# [Description of the task]
Count every line in the following listing that contains "from", then report that count with nothing added.

*** Opening Supplied records ***

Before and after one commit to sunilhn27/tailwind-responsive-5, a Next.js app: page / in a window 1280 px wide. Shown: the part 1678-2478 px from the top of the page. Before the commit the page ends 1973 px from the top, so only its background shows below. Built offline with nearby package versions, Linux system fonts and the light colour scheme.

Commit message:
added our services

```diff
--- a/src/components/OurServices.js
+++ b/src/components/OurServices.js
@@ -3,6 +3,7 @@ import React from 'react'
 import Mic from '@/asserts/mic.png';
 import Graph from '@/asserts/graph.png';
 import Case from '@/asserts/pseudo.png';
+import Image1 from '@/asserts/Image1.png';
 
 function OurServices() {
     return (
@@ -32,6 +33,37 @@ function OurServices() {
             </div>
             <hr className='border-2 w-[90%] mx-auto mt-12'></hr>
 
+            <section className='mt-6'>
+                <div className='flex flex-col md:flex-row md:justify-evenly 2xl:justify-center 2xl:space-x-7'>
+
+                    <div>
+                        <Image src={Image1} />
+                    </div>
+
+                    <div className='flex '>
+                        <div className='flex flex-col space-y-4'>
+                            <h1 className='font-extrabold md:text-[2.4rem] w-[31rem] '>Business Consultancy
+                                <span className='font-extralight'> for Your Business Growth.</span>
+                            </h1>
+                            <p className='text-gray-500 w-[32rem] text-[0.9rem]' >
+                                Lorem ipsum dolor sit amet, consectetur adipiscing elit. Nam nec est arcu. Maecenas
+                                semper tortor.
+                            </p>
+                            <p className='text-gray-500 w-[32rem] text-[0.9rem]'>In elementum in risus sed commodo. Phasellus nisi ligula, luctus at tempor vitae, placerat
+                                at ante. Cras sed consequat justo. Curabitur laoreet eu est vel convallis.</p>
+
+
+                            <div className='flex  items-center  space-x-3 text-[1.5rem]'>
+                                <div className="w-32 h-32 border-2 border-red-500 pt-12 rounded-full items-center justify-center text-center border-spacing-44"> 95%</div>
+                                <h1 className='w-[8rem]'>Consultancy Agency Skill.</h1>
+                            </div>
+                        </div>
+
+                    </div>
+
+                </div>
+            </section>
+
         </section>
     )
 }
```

*** Closing Supplied records ***

# [Solution]
6